While many developing countries accumulated a large volume of foreign debt, Poland, Mexico, Brazil, and Argentina were unable to repay foreign debt in the early 1980s. Under these circumstances, the Korean government promoted the introduction of foreign capital in order to finance development projects and current account deficit. For example, in order to promote foreign direct investment, the Korean government switched from a positive system to a negative system in 1983. Under the positive system, foreign direct investment was allowed in the sectors on the list. However, under the negative system, foreign direct investment was allowed in any sector if not on the list. As a means of opening up Korean capital markets to foreign investors, the Korean government permitted the issuance of first foreign beneficiary securities in 1981 and the listing of Korea Fund on the New York Stock Exchange in 1984.
 
As Korea financed its development projects mainly through foreign loans since the early 1960s, Korea accumulated a large volume of foreign debt. The total foreign debt amounted to $2.25 billion, the proportion of short-term foreign debt was 18.9 percent, and the ratio of foreign debt to GNP was 28.6 percent in 1970. However, in 1985, the total foreign debt increased to $46.76 billion, the proportion of short-term foreign debt increased to 23 percent, and the ratio of foreign debt to GNP also increased to 55.9 percent <Table 1-1>, <Table 1-3>. Thus, in the early 1980s, Korea had the fourth largest foreign debt in the world, only surpassed by Brazil, Mexico, and Argentina <Table 1-2>. Also, as foreign debt indicators for Korea deteriorated in the early 1980s, there was a growing concern on the abilities of Korea to repay foreign debt. However, as Korea enjoyed current account surpluses in the late 1980s, the amount of total foreign debt began to decrease and foreign debt indicators improved <Table 1-4>. Thus, the concern on the abilities of Korea to repay foreign debt was not a serious one any more at the end of the 1980s.
 
[Table 1-1] Korea’s Total and Short-term Foreign Debt (1970~1989)
Korea’s Total and Short-term Foreign Debt (1970~1989) 1
Korea’s Total and Short-term Foreign Debt (1970~1989) 2

[Table 1-2] Total Foreign Debt for Heavily-Debted Countries
 Total Foreign Debt for Heavily-Debted Countries

[Table 1-3] Korea’s Debt per Capita and Ratio of Total Foreign Debt to GNP (1965 ~1989)
Korea’s Debt per Capita and Ratio of Total Foreign Debt to GNP (1965 ~1989)
 
[Table 1-4] Index for Foreign Debt Repayment (1976~1989)
Index for Foreign Debt Repayment (1976~1989) 

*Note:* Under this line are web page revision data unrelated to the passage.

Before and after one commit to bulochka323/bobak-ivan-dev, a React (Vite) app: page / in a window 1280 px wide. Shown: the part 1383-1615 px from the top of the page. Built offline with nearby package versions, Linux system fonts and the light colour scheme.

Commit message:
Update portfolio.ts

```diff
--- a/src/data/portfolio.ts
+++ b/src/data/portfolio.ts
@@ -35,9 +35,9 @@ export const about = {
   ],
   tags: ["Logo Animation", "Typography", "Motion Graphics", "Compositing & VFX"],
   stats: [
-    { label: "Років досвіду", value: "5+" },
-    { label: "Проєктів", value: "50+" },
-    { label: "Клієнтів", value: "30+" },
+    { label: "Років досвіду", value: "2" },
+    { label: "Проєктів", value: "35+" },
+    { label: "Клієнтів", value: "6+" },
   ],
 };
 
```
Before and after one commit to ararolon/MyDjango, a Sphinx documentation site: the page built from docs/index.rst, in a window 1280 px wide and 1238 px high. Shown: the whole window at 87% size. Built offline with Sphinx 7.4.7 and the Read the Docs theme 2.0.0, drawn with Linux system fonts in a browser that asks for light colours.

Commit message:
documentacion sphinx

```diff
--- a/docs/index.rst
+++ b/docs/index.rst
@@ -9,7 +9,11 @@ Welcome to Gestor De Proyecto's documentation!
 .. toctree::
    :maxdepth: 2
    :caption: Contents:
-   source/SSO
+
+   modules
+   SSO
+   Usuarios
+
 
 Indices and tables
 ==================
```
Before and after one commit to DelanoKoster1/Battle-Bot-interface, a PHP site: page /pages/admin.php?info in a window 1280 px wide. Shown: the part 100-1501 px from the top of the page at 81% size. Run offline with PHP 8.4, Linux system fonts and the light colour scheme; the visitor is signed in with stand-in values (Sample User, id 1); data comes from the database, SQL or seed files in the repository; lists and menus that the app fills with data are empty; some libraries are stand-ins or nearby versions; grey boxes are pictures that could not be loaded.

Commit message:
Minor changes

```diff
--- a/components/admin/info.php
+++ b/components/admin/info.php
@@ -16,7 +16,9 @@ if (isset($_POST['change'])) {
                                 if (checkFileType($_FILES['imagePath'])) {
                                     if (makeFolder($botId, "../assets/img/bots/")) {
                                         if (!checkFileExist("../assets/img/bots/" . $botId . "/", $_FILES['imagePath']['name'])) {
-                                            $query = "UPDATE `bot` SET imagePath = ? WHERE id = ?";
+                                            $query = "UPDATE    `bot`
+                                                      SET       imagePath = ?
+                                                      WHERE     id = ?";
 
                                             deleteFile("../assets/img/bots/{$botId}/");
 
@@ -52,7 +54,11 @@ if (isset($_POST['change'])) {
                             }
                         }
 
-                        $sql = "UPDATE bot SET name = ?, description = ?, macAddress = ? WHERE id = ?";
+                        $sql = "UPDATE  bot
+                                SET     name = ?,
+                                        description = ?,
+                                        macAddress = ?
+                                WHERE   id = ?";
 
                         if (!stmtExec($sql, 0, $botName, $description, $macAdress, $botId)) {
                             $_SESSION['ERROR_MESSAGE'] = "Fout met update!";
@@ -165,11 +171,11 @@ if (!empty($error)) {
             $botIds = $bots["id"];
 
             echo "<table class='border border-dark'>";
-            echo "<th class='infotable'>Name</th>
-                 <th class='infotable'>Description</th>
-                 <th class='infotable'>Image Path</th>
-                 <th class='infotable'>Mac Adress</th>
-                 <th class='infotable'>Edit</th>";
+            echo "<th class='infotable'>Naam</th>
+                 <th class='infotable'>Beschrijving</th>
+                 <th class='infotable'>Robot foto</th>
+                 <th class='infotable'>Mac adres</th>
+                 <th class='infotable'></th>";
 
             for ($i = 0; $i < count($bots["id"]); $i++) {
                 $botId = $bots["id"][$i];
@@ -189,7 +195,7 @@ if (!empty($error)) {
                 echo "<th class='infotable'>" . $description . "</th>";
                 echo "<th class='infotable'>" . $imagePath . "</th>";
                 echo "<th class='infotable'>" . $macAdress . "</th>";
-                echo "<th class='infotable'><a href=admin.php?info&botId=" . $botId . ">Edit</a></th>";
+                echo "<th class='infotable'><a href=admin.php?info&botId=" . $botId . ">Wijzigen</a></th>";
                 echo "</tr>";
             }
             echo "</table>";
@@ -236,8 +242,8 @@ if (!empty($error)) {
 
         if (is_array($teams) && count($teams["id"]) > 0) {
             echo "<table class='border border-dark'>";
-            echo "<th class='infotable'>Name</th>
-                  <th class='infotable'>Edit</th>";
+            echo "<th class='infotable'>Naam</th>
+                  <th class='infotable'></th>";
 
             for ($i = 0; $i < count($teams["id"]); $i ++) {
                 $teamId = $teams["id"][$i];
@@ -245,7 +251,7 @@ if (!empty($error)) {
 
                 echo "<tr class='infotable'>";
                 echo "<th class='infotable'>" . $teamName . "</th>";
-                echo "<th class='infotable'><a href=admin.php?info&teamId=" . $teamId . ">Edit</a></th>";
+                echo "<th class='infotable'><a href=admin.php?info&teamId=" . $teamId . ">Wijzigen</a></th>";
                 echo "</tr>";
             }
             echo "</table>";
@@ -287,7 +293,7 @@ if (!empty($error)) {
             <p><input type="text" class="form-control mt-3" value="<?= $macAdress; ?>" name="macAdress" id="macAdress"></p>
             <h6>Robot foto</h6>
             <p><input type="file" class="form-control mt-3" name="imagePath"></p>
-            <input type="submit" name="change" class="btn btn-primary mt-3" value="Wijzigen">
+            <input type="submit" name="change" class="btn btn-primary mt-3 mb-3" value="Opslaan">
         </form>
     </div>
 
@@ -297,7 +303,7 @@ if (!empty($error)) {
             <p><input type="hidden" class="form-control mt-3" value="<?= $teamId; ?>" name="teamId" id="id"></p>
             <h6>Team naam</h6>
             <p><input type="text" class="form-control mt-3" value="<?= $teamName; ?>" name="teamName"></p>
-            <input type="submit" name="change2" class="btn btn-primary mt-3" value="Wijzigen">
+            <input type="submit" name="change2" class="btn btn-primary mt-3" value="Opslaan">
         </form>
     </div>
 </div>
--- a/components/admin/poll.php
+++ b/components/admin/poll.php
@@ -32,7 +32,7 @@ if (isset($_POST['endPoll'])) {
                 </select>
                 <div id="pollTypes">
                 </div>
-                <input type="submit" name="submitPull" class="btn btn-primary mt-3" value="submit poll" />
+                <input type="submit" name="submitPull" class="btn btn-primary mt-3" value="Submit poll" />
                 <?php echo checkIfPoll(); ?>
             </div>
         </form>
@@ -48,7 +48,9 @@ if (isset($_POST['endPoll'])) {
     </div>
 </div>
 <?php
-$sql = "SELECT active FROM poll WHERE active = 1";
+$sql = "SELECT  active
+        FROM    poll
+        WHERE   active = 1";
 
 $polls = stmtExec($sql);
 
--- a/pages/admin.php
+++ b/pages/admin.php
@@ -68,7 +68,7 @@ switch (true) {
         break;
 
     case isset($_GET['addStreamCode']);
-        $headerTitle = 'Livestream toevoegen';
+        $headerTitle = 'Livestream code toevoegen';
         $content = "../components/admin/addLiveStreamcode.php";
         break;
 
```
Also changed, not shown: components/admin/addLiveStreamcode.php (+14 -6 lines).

Source: Lee, Jinsoo. 2013. Foreign capital in economic development: Korean experiences and policies. Seoul: KDI School of Public Policy and Management.